Students, teachers, pilots, musicians, artists, fathers, mothers, and the list goes on and fractal-ly combines and grows.
Just now I came across a profile Dr. William Reach that is accessible through NASA's page for the Spitzer Space Telescope.
In it Dr. Reach writes:
I've always wanted to be an astronomer. Thinking about what "always" means, I do have a clear memory, which may be partially mixed up with Carl Sagan's memories described in his fabulous Cosmos book and TV show, of looking at the stars and wanting to know what they were when I was little.
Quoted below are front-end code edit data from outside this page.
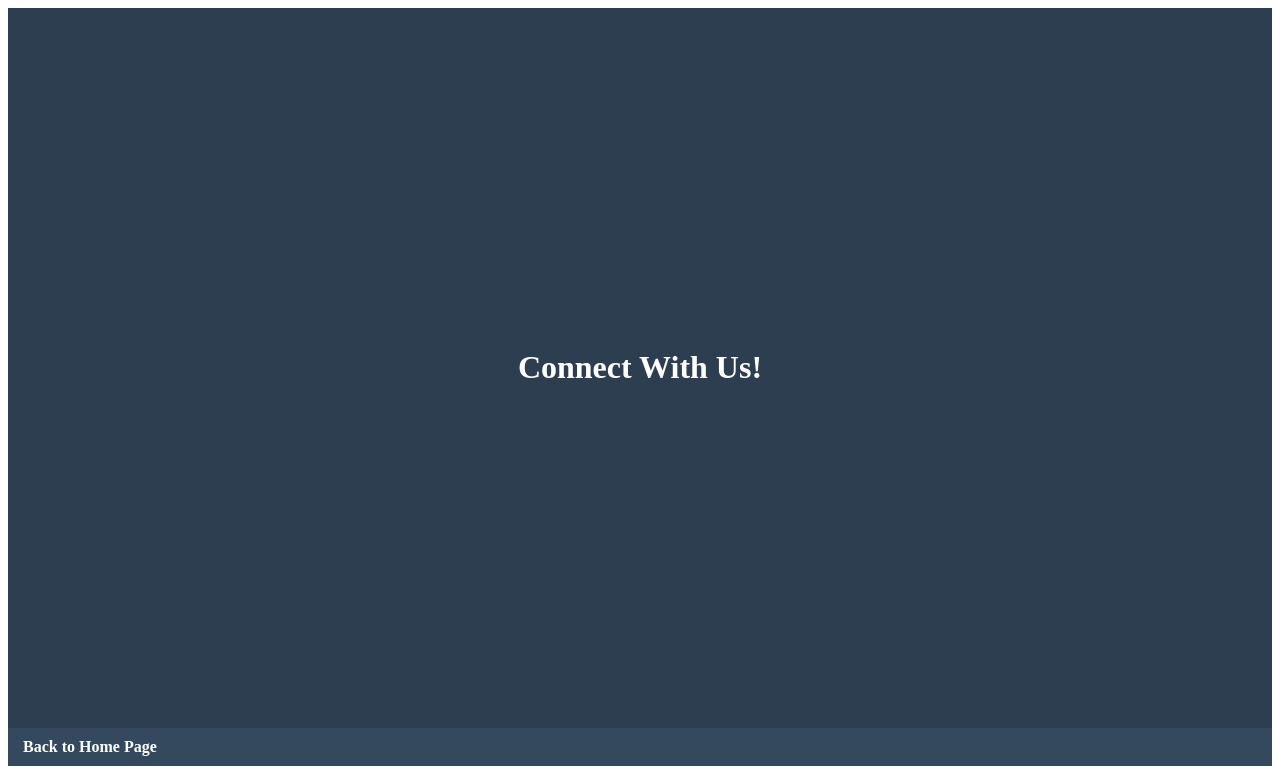
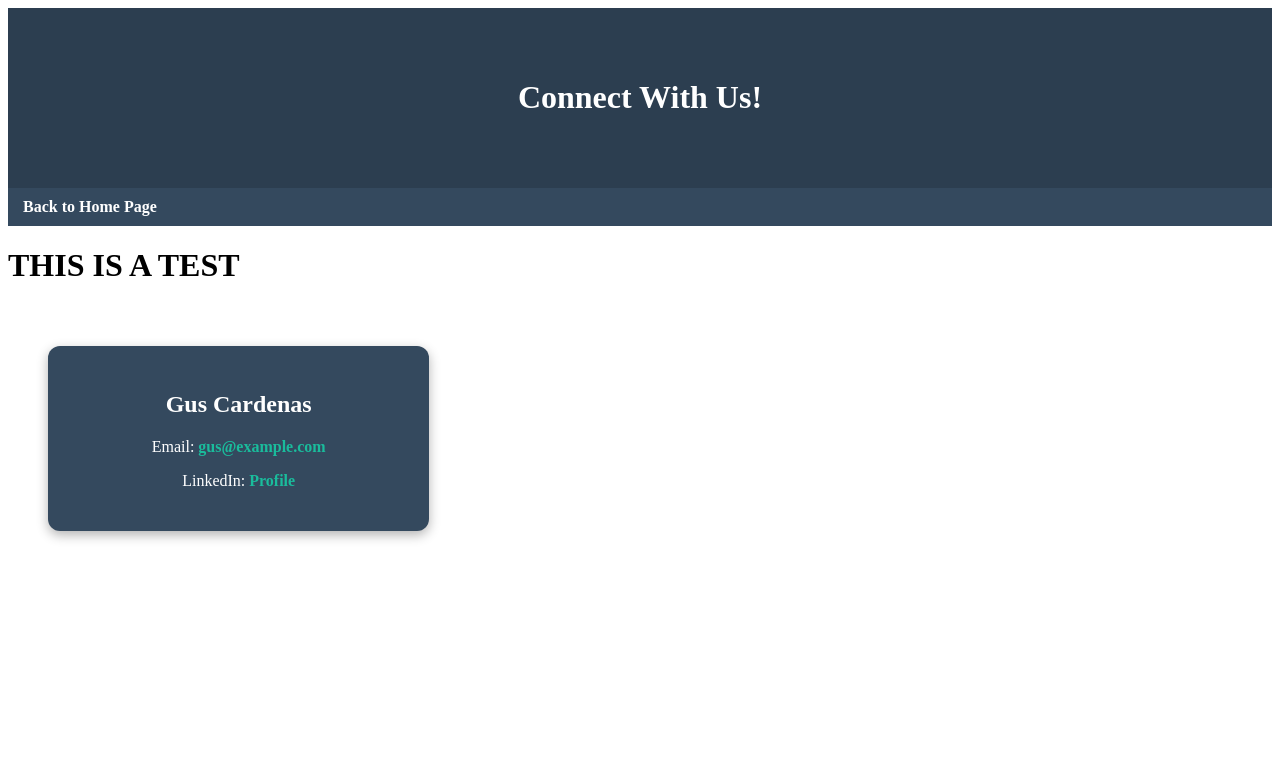
Before and after one commit to ro374-dot/Group12, a plain HTML site: page contact.html in a window 1280 px wide. Shown: the top 784 px of the page. Drawn offline with Linux system fonts and the light colour scheme.

Commit message:
Reduce header padding in contact.html

```diff
--- a/contact.html
+++ b/contact.html
@@ -49,7 +49,7 @@
   <body>
 
   <header style="background-color: #2c3e50; padding: 20px 0;">
-    <div style="text-align: center; color: white; background-color: #2c3e50; padding: 300px 5px;">
+    <div style="text-align: center; color: white; background-color: #2c3e50; padding: 30px 5px;">
     <h1>Connect With Us!</h1>
     </div>
   </header>
```
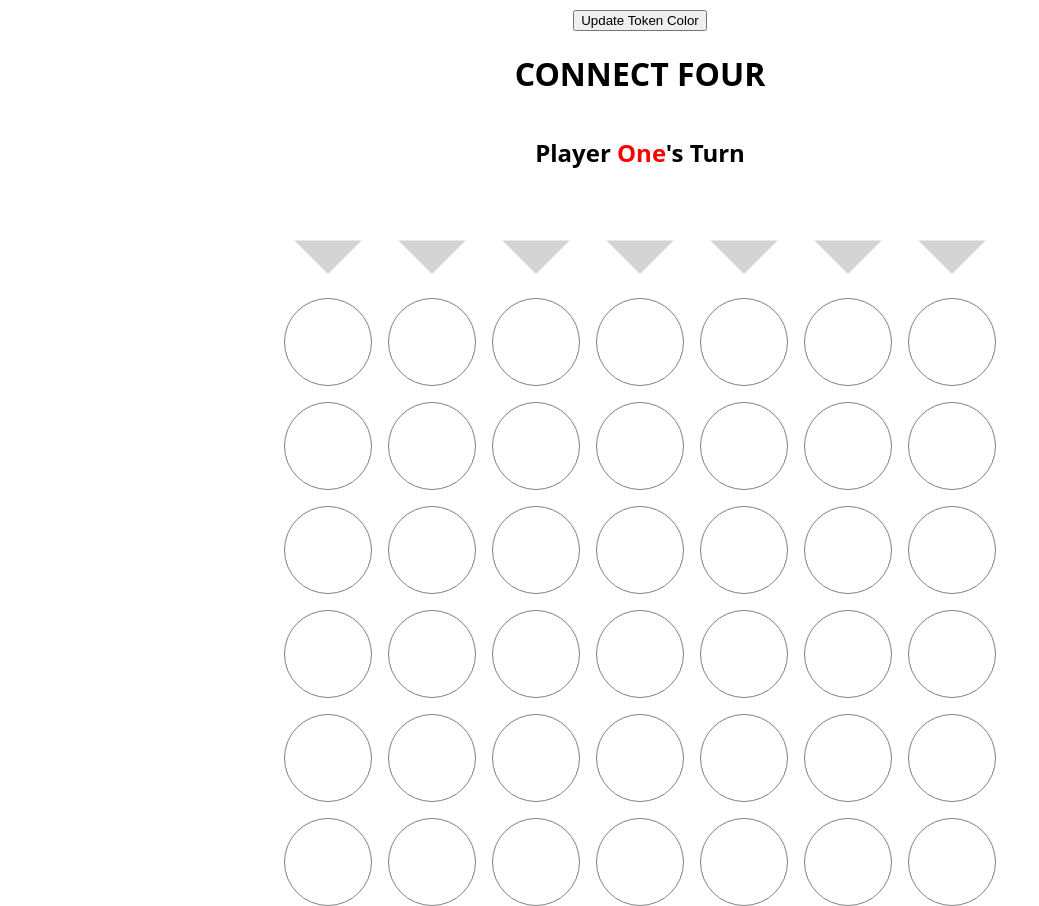
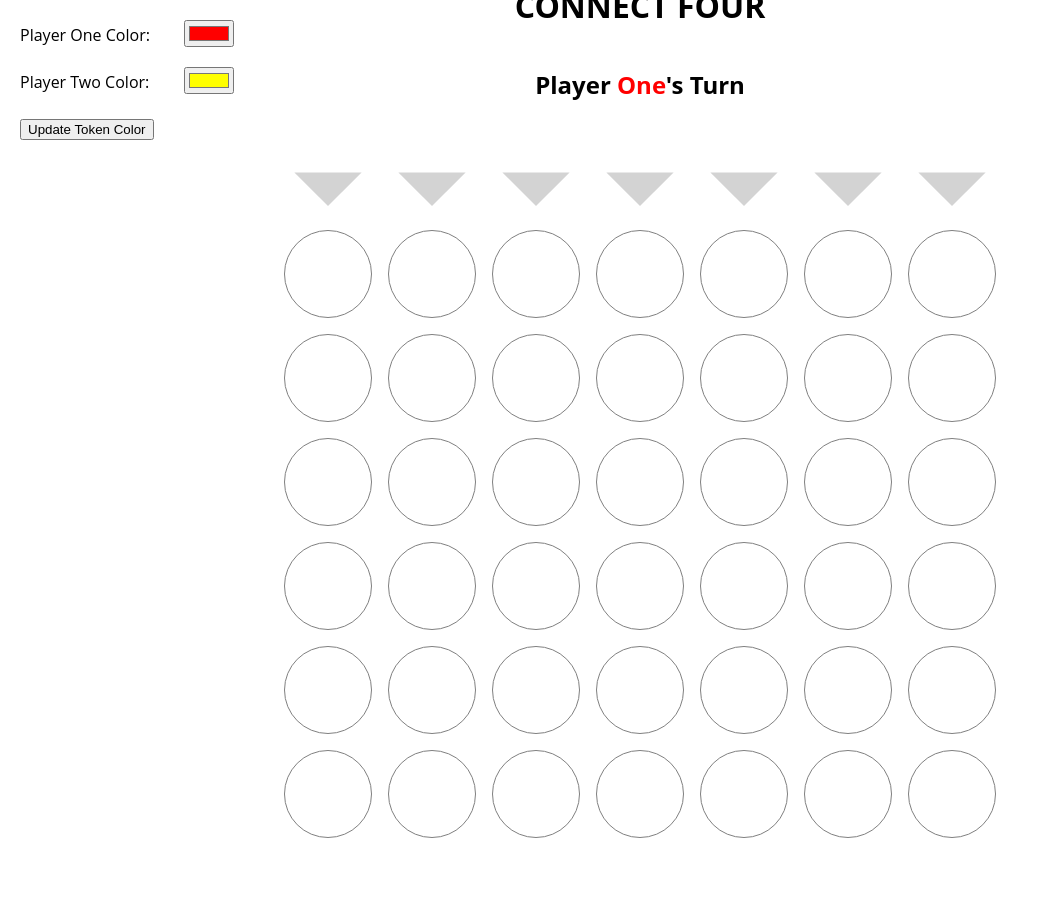
Before and after one commit to sashankrayapudi/connect-four, a plain HTML site: page index.html in a window 1280 px wide. Shown: the whole page, without its empty margins (0-1039 px from the left). After the commit the page ends 838 px from the top, so only its background shows below. Drawn offline with Linux system fonts and the light colour scheme.

Commit message:
move color picker to upper left

```diff
--- a/css/main.css
+++ b/css/main.css
@@ -10,6 +10,26 @@ body {
   justify-content: center;
   align-items: center;
   font-family: 'Open Sans', sans-serif;
+}
+
+#color-picker {
+    position: absolute;
+    top: 0;
+    left: 0;
+}
+
+#color-picker * {
+    margin: 10px;
+    margin-left: 20px;
+    margin-top: 20px;
+}
+
+#p-two-color {
+    margin-top: 10px;
+}
+
+#submit-color {
+    margin-top: 15px;
 }
 
 #markers {
--- a/index.html
+++ b/index.html
@@ -9,13 +9,15 @@
     <script defer src="js/main.js"></script>
 </head>
 <body>
-    <label for="pOneColor">Player One Color:</label>
-    <input id="pOneColor" type="color" value="#ff0000"/>
-    <br>
-    <label for="pTwoColor">Player Two Color:</label>
-    <input id="pTwoColor" type="color" value="#ffff00"/>
-    <br>
-    <input id="submit-color" value="Update Token Color" type="button" />
+    <section id="color-picker">
+        <label for="p-one-color">Player One Color:</label>
+        <input id="p-one-color" type="color" value="#ff0000"/>
+        <br>
+        <label for="p-two-color">Player Two Color:</label>
+        <input id="p-two-color" type="color" value="#ffff00"/>
+        <br>
+        <input id="submit-color" value="Update Token Color" type="button"/>
+    </section>
     <!-- <label for="favcolor">Player One Color:</label>
     <input type="color" id="favcolor" name="favcolor" value="#ff0000"><br><br>
     <input type="submit"> -->
--- a/js/main.js
+++ b/js/main.js
@@ -106,8 +106,8 @@ function handleDrop(evt) {
 // update all impacted state, then call render
 // extract color value from input, update colors state variable. Colors will update automatically through render function.
 function changePlayerColor() {
-    let pOneColor = document.getElementById("pOneColor").value;
-    let pTwoColor = document.getElementById("pTwoColor").value;
+    let pOneColor = document.getElementById("p-one-color").value;
+    let pTwoColor = document.getElementById("p-two-color").value;
     colors['1'] = pOneColor;
     colors['-1'] = pTwoColor;
     render();
```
The only real "evidence" of this early desire is a signal event when my grandfather took me to the planetarium when I was 5 years old and living in New York. They showed stars and galaxies with different shapes and colors, but also some sensationalistic UFO stuff. The best part was when they did an experiment of hurling a shiny hubcap into the sky. The photograph of that hubcap looked just like some of the UFO pictures, and a sceptic was born. Ever since then, I preferred the natural over the supernatural.
Similar to all heroes, Dr. Sagan's influence isn't always direct. Sure Sagan's passion and clarity moved people to become scientists and think skeptically about the world around them, but the influence of people like Sagan can also be more graceful, re-enforcing the desire from within that strives to understand the world around us.
When Celebrating Sagan it is also important to remember the science teachers, grandfathers, and free thinkers that we all know, who helped us to grow as people, and set the stage for our desire to learn evermore.
Click on the image to learn more about Dr. Reach.